Slimy, hard-to-clean bacterial mats called biofilms cause problems ranging from medical infections to clogged drains and fouled industrial equipment. Now, researchers at Princeton have found a way to cleanly and completely peel off these notorious sludges.
By looking at the films from a mechanical engineering perspective, as well as a biological one, the researchers showed that using water to penetrate the junction between biofilms and surfaces, coupled with gentle peeling, can result in immaculate removals. That outcome contrasts with traditionally ineffective methods of scraping or mechanically dislodging biofilms, which sometimes leave behind still-adhered patches that regrow and recontaminate.
The new removal method should help in thwarting harmful biofilms, as well as controlling the beneficial biofilms increasingly relied on for waste water treatment, microbial fuel cells and other applications.
"We have discovered an easy and effective way to remove nasty biofilms from a variety of surfaces," said Jing Yan, an associate research scholar working jointly in the Princeton labs of Howard Stone, the Donald R. Dixon ’69 and Elizabeth W. Dixon Professor of Mechanical and Aerospace Engineering, and Bonnie Bassler, the Squibb Professor of Molecular Biology and Howard Hughes Medical Institute Investigator.
The work, bridging molecular biology, materials science and mechanical engineering, took advantage of the collaborative research communities between molecular biology and engineering.
Yan is the co-lead author of the paper describing the results, published Oct. 8 in Advanced Materials, along with Alexis Moreau, who was a visiting student in Stone's lab and is now back at the University of Montpellier in France.
"By investigating and defining the material properties of bacterial biofilms, rather than their biological properties, we have invented a new method for detaching entire biofilms," said study co-author Bassler.
Other authors of the study are Ned Wingreen, the Howard A. Prior Professor of the Life Sciences; Andrej Košmrlj, an assistant professor of mechanical and aerospace engineering; Sepideh Khodaparast, a former research scholar in Stone’s lab now at Imperial College London; associate research scholar Sampriti Mukherjee; postdoctoral researchers Jie Feng, Sheng Mao and Antonio Perazzo; and graduate student Chenyi Fei.
For their investigation, the Princeton researchers turned to the bacterium Vibrio cholerae, which forms biofilms in sea water, fresh water and in the human intestine. Measurements revealed that the biofilms it produces exhibit mechanical behaviors very similar to hydrogels, which are materials extensively studied in Stone's lab.

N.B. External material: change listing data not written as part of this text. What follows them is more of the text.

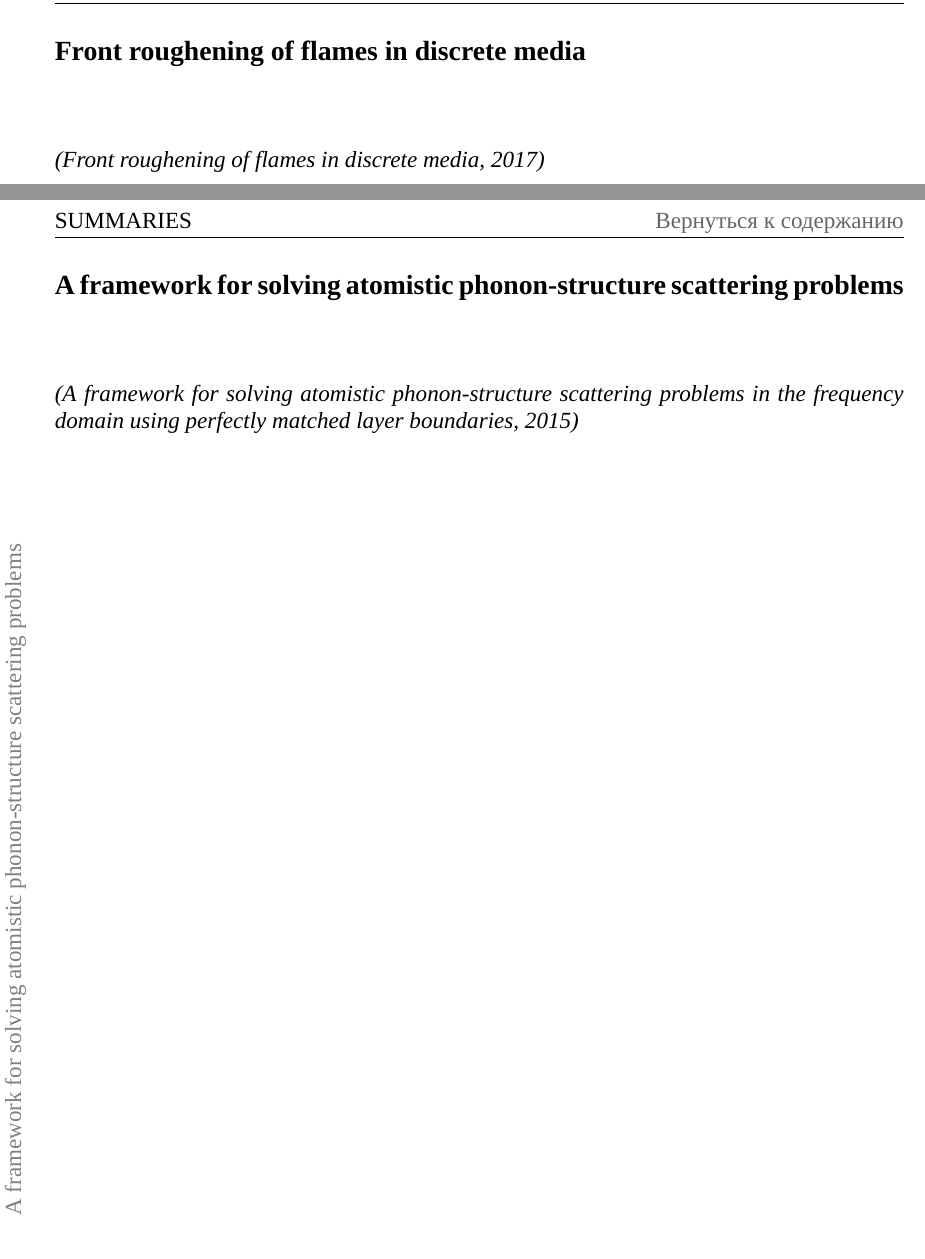
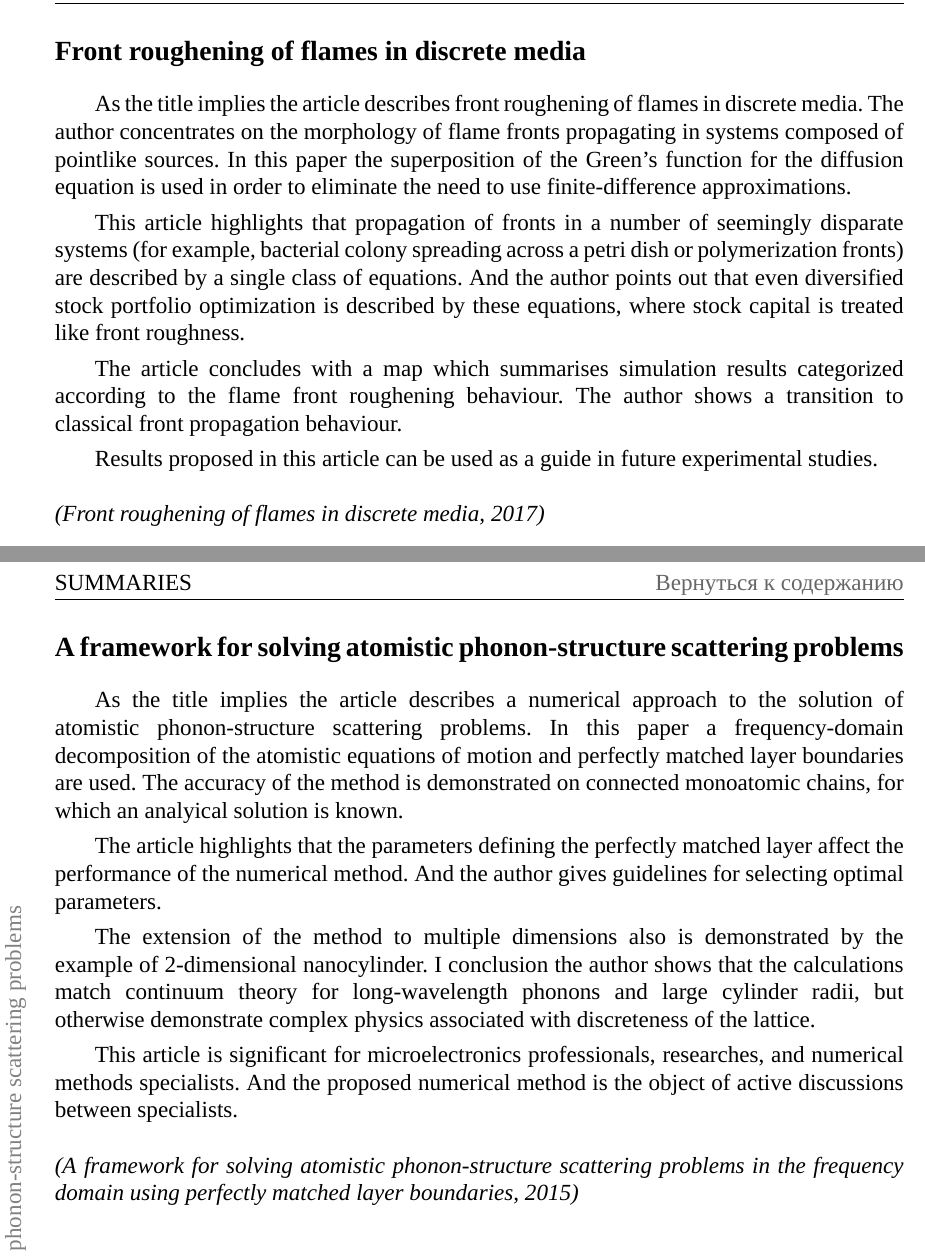
Before and after one commit to mualal/asp, a LaTeX document (english/main.tex, which reads english/parts/summaries.tex): two parts of pages 287 and 288 of 322, joined at a grey line, cut so that both start at the same text. Compiled offline with XeLaTeX; a missing font is replaced by an installed copy or a similar font.

Commit message:
English: add summaries and minor fixes 21Sep2024

```diff
--- a/english/parts/summaries.tex
+++ b/english/parts/summaries.tex
@@ -51,7 +51,14 @@ This article is significant for microelectronics professionals and researches, b
 
 \setcounter{subsection}{4}
 \sublinksectionold{Front roughening of flames in discrete media}
-
+As the title implies the article describes front roughening of flames in discrete media.
+The author concentrates on the morphology of flame fronts propagating in systems composed of pointlike sources.
+In this paper the superposition of the Green's function for the diffusion equation is used in order to eliminate the need to use finite-difference approximations.\par
+This article highlights that propagation of fronts in a number of seemingly disparate systems (for example, bacterial colony spreading across a petri dish or polymerization fronts) are described by a single class of equations.
+And the author points out that even diversified stock portfolio optimization is described by these equations, where stock capital is treated like front roughness.\par
+The article concludes with a map which summarises simulation results categorized according to the flame front roughening behaviour.
+The author shows a transition to classical front propagation behaviour.\par
+Results proposed in this article can be used as a guide in future experimental studies.
 \ \\\\
 \noindent{\textit{(Front roughening of flames in discrete media, 2017)}}
 \newpage
@@ -59,7 +66,15 @@ This article is significant for microelectronics professionals and researches, b
 
 \setcounter{subsection}{5}
 \sublinksectionold{A framework for solving atomistic phonon-structure scattering problems}
-
+As the title implies the article describes a numerical approach to the solution of atomistic phonon-structure scattering problems.
+In this paper a frequency-domain decomposition of the atomistic equations of motion and perfectly matched layer boundaries are used.
+The accuracy of the method is demonstrated on connected monoatomic chains, for which an analyical solution is known.\par
+The article highlights that the parameters defining the perfectly matched layer affect the performance of the numerical method.
+And the author gives guidelines for selecting optimal parameters.\par
+The extension of the method to multiple dimensions also is demonstrated by the example of 2-dimensional nanocylinder.
+I conclusion the author shows that the calculations match continuum theory for long-wavelength phonons and large cylinder radii, but otherwise demonstrate complex physics associated with discreteness of the lattice.\par
+This article is significant for microelectronics professionals, researches, and numerical methods specialists.
+And the proposed numerical method is the object of active discussions between specialists.
 \ \\\\
 \noindent{\textit{(A framework for solving atomistic phonon-structure scattering problems in the frequency domain using perfectly matched layer boundaries, 2015)}}
 \newpage
```
Also changed, not shown: english/parts/topics.tex (+1 -1 lines), english/parts/summaries.tex (15 more changed lines).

Well-characterized, manipulatable hydrogels have many applications, especially in biomedicine, including wound dressing, drug delivery and tissue engineering. Biofilms and hydrogels are largely made of water (about 90 percent). They possess defined structural networks that make them soft, viscous and elastic. Their stretchiness has a limit, however. If disturbed too vigorously, biofilms and hydrogels will break into pieces. This fragility poses a challenge for biofilm removal. It also hinders the intentional transfer of beneficial films between surfaces, for instance in industrial settings, and when running experiments in the lab to study biofilms in the first place.
To learn how to avoid such fragmentation, the Princeton team examined the attachment of the V. cholerae biofilms to a variety of surface types. The researchers saw that the edges of the biofilms were water repellant, while surfaces they adhered to were sometimes water-attractive. Based on this insight, the researchers sought to drive a wedge between the biofilm and attached surface by driving water into the space at which the materials meet. This technique, known as capillary peeling, successfully created a lengthening crack that culminated in full separation of the biofilm from the surface. The water-assisted peeling must go slowly to prevent biofilm tears — akin to carefully removing a sticker — but the results showed that the extra time was well worth it. "Our capillary peeling method worked astonishingly well," said Yan.
One obstacle for deploying the method outside the lab is that many biofilms exist in already-aqueous environments, where capillary peeling would appear to be a nonstarter. For those cases, Yan and colleagues have proposed two potential solutions to explore in future research. For biofilms initially grown underwater, the film and its adhered-to object could be removed from solution and dried out before removal attempts. Alternatively, introducing bubbles to the biofilm-substrate interface might deliver the same sort of capillary force.
Overall, the new study illustrates the value of a multidisciplinary approach, bridging different fields to make key new insights.
Biological systems must obey the laws of physics and in many cases also employ physics to achieve their ends, said Shmuel Rubinstein, an associate professor of applied physics at Harvard University who was not involved in the research. "The interdisciplinary team on this study that combines engineering, theory and biology is indeed perfect for the complex problem of biofilms."
"Led by Jing, the students and postdocs did amazing work in developing a detailed understanding of the link between the biological components and the macroscopic mechanical properties of biofilms," said Stone. "Our demonstration that biofilms can be peeled — intact — may prove useful in a multitude of ways going forward."
The work was supported by the Howard Hughes Medical Institute, the National Science Foundation and the Max Planck Society-Alexander von Humboldt Foundation.